The problem
I would like every line of the records below that contains the word "with" copied.

(Front-end code change data)
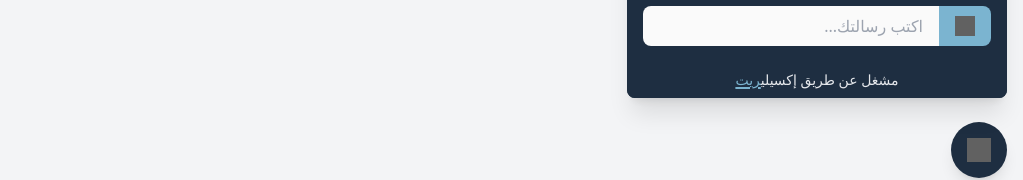
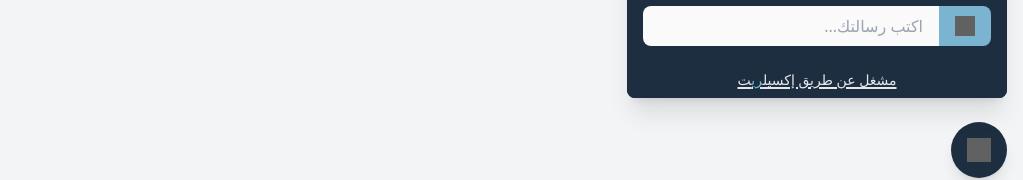
Before and after one commit to Faris-Alanazi/xeleraite-chatbot, a React (Vite) app: page / in a window 1280 px wide. Both pictures are taken after a click on the button 1236 px from the left and 756 px from the top of the page. Shown: the part 606-786 px from the top of the page, without its empty margins (257-1280 px from the left). Built offline with nearby package versions, Linux system fonts and the light colour scheme; grey boxes are pictures that could not be loaded.

Commit message:
Update footer text styling
Modified the ChatFooter component to ensure that only 'AI' and 'ري' are styled with the color #7bb4d0. Additionally, the underline style has been adjusted to apply to the entire company name "XelerAIte & إكسيلريت".
[skip gpt_engineer]

```diff
--- a/src/components/ChatWidget/ChatFooter.tsx
+++ b/src/components/ChatWidget/ChatFooter.tsx
@@ -6,11 +6,7 @@ interface ChatFooterProps {
 }
 
 const ChatFooter: React.FC<ChatFooterProps> = ({ config }) => {
-  const footerText = config.language === 'rtl'
-    ? 'مشغل عن طريق إكسيلي'
-    : 'Powered by Xeler';
-
-  const highlightedText = config.language === 'rtl' ? 'ريت' : 'AIte';
+  const isRTL = config.language === 'rtl';
 
   return (
     <div
@@ -24,10 +20,19 @@ const ChatFooter: React.FC<ChatFooterProps> = ({ config }) => {
         rel="noopener noreferrer"
         className="text-gray-200 hover:text-gray-100 text-sm font-medium"
       >
-        {footerText}
-        <span className="text-[#7bb4d0] underline underline-offset-2 decoration-2">
-          {highlightedText}
-        </span>
+        {isRTL ? (
+          <span className="underline underline-offset-2 decoration-2">
+            مشغل عن طريق إكسيل
+            <span className="text-[#7bb4d0]">ري</span>
+            ت
+          </span>
+        ) : (
+          <span className="underline underline-offset-2 decoration-2">
+            Powered by Xeler
+            <span className="text-[#7bb4d0]">AI</span>
+            te
+          </span>
+        )}
       </a>
     </div>
   );
```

Exercise output
Before and after one commit to Faris-Alanazi/xeleraite-chatbot, a React (Vite) app: page / in a window 1280 px wide. Both pictures are taken after a click on the button 1236 px from the left and 756 px from the top of the page. Shown: the part 606-786 px from the top of the page, without its empty margins (257-1280 px from the left). Built offline with nearby package versions, Linux system fonts and the light colour scheme; grey boxes are pictures that could not be loaded.
Modified the ChatFooter component to ensure that only 'AI' and 'ري' are styled with the color #7bb4d0. Additionally, the underline style has been adjusted to apply to the entire company name "XelerAIte & إكسيلريت".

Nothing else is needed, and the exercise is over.